How do we “quench” the Holy Spirit? We can do this in many ways, but the chief way is by refusing to let Him have full control of our lives. The Amplified Bible says: “Do not quench (suppress or subdue) the (Holy) Spirit.” You see, it is possible for you to possess the Holy Spirit without the Holy Spirit possessing you. Dr. Handley Moule, the great Anglican bishop of a past generation, used to say: “The difference between someone who is quenching the Spirit and someone who is allowing the Spirit to have free course in their life, is the difference between a well in which there is a spring of water choked, and a well in which the obstruction is removed so that the water springs up and fills the well.” If we are choked by fears, resentments, indecision, self-centeredness, then we are suppressing the Holy Spirit who resides in us in order to free us.

I know that many are afraid to surrender completely to the Spirit, afraid that they will become what some people call “hot pots.” But the danger to the present church is not from “hot pots” but from “cold fish”! Unless I am greatly mistaken, our churches are more in danger of freezing up than burning up.

Prayer

O God, forgive me, I pray, for not allowing Your Holy Spirit to have full sway in my life and experience. Let Your divine fire burn within me, and help me not to dampen it. For Jesus’ sake. Amen.

Further Study

Ac 10:34-48; 2Co 3:17; Rm 8:2; Lk 4:18

What happened while Peter was preaching?

What liberty did this bring?

The Gift of God

Psalm 127:3

Eighteen years ago, our son John was killed in an automobile accident. John, to his friends, was a real day-brightener; and to his family “fair as a star when only one is shining in the sky.” Sixteen-year-old John, who enjoyed beating his old man at every game and in every race, beat his father to the grave.
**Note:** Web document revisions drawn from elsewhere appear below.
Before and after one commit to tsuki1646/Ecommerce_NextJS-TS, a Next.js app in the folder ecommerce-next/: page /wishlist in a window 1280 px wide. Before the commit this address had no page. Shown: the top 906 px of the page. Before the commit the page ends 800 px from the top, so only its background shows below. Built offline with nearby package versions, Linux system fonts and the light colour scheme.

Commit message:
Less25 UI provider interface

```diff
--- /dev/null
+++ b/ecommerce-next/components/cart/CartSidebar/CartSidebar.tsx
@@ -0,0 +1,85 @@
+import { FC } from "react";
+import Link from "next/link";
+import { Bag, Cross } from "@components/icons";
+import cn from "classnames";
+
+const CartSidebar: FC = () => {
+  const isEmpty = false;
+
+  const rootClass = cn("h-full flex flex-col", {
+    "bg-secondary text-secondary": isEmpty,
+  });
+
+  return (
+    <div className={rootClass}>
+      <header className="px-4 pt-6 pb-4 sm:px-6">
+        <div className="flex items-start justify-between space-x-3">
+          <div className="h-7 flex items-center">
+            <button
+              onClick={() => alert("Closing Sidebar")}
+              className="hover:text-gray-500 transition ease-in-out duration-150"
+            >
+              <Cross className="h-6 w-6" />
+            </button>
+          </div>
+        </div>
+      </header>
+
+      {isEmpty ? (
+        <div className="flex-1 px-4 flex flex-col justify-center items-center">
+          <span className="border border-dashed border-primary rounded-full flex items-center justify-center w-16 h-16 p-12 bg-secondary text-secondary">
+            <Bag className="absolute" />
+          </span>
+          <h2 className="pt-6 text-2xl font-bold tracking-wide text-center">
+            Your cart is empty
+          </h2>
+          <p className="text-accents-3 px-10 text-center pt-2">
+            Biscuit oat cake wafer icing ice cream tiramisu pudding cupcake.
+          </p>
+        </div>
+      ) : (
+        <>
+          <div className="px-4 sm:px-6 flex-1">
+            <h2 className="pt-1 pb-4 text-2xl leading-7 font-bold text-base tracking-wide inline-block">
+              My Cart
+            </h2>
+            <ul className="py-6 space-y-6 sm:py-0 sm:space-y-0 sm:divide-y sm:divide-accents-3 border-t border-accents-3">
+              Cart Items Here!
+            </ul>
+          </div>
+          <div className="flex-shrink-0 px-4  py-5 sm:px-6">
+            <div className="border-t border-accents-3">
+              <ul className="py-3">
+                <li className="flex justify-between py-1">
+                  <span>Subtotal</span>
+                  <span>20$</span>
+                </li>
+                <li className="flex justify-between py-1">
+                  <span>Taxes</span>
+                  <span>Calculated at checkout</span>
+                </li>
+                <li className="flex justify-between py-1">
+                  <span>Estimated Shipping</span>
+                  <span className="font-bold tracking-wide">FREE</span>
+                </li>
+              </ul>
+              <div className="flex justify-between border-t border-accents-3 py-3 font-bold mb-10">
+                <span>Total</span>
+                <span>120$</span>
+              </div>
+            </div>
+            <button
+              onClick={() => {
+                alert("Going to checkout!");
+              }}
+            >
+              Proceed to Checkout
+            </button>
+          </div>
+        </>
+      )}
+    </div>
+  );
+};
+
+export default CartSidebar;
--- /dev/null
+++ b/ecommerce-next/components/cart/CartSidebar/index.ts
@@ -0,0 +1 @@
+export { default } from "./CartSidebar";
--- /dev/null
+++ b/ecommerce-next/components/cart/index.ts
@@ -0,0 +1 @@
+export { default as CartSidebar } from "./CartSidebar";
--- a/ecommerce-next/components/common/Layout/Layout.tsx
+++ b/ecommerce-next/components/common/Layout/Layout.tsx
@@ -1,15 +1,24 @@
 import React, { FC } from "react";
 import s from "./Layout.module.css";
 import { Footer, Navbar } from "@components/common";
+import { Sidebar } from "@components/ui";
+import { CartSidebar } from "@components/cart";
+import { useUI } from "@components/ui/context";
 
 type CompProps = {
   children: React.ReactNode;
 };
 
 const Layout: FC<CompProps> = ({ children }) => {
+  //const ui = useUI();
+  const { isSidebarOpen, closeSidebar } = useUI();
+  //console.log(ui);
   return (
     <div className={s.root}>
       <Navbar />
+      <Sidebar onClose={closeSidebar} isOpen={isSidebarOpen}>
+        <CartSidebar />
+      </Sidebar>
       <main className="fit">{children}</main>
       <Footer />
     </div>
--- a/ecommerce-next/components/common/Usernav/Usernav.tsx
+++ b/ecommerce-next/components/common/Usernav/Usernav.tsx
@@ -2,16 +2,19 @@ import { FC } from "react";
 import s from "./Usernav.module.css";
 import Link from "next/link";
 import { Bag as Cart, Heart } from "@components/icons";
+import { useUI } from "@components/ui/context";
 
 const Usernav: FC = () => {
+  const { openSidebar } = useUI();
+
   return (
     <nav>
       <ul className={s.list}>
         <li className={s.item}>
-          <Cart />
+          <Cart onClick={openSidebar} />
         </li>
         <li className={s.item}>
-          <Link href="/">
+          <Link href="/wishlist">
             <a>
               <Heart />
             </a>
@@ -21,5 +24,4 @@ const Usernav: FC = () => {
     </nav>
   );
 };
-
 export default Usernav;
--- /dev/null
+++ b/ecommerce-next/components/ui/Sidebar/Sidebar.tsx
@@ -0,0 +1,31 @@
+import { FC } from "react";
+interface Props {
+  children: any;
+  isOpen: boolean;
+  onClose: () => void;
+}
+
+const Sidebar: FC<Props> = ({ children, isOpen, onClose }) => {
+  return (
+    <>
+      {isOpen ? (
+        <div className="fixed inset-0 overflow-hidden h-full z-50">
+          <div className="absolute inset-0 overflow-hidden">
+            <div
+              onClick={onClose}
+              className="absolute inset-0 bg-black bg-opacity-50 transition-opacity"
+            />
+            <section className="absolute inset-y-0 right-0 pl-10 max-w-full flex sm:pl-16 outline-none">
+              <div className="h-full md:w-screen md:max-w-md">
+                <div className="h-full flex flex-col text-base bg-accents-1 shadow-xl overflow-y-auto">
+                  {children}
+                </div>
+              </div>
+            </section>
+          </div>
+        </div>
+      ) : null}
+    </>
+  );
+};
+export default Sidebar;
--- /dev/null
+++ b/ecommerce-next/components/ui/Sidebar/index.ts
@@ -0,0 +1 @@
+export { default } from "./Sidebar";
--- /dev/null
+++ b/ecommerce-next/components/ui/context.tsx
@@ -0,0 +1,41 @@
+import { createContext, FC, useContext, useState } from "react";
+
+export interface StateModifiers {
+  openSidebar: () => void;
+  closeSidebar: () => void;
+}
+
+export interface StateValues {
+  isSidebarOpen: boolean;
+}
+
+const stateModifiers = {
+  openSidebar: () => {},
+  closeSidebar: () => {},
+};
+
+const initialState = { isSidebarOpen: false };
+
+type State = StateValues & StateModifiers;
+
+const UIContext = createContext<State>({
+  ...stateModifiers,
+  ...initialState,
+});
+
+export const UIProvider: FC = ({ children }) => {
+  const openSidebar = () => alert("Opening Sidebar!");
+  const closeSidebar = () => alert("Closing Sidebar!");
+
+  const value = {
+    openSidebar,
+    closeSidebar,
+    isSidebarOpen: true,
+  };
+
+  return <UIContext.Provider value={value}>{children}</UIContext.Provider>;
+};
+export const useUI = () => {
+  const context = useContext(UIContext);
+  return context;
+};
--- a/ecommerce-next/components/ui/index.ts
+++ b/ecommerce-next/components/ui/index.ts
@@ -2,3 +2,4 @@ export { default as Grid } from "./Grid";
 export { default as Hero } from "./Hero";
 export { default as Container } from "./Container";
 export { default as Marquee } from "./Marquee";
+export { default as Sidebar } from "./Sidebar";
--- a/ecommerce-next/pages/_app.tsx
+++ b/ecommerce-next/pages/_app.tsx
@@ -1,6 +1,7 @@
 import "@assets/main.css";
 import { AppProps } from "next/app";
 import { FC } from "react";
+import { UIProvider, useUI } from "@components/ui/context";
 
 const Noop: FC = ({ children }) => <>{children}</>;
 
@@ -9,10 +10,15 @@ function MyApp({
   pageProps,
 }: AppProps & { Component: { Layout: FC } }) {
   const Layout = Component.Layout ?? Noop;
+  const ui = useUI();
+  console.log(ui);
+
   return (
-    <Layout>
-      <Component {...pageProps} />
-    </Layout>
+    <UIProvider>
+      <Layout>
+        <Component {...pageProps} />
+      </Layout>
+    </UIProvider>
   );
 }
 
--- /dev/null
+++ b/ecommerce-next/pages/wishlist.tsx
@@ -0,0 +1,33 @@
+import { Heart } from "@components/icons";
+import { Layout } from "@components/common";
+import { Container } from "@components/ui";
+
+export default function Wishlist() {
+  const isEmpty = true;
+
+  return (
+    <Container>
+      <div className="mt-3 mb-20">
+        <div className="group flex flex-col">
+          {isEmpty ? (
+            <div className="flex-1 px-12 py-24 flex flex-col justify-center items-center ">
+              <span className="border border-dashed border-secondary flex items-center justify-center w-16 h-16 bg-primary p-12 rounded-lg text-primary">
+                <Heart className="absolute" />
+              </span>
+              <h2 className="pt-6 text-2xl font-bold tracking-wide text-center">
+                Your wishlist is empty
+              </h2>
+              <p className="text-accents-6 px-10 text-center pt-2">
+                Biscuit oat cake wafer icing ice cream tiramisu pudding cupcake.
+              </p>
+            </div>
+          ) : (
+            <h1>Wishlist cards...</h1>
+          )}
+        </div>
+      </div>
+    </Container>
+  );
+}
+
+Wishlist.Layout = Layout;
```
Our own broken hearts are mending, largely thanks to many dear friends and co-workers. If in that year we relearned one lesson, it is that love not only begets love, it transmits strength.

We miss John very much. We wonder how he would look and what he would be doing these days if he were still alive. Indeed, John lives. Of that we are assured; he is with our Lord, and we will be there some day also.

When a person dies, there are many things that can be said, but the one thing that should never be said is, “It is the will of God.” Our consolation lies in knowing that it was not the will of God that John should have died; God’s heart was the first of all hearts to break.

We cannot confess that our lives have always been bright and sunny. Soon after the promotion to Glory of John, I could not pray as I used to do daily. I was angry that John’s promising future had been taken away. I could not accept what had happened to him. This was the darkest time of our lives.

We were able to turn the corner by thanking God for John who was with us for those sixteen precious years, rather than theorizing on his unlived life. We started to pray together and to read God’s Word together again. We later learned that comrades in Korea spent special times in prayer for us. Certainly the gift of the Spirit was there. We learned that there were countless friends around the world praying for us in those days. No wonder the Lord had been with us in the midst of the valley of the shadow of death, in those darkest days of our lives. We owe so very much to our Lord and to the power of prayer. We thank God for His deliverance of us, for through this experience we were able to prove yet once again, His love, His compassion, His goodness and His faithfulness.

Peter & Grace Chang, The Gift of God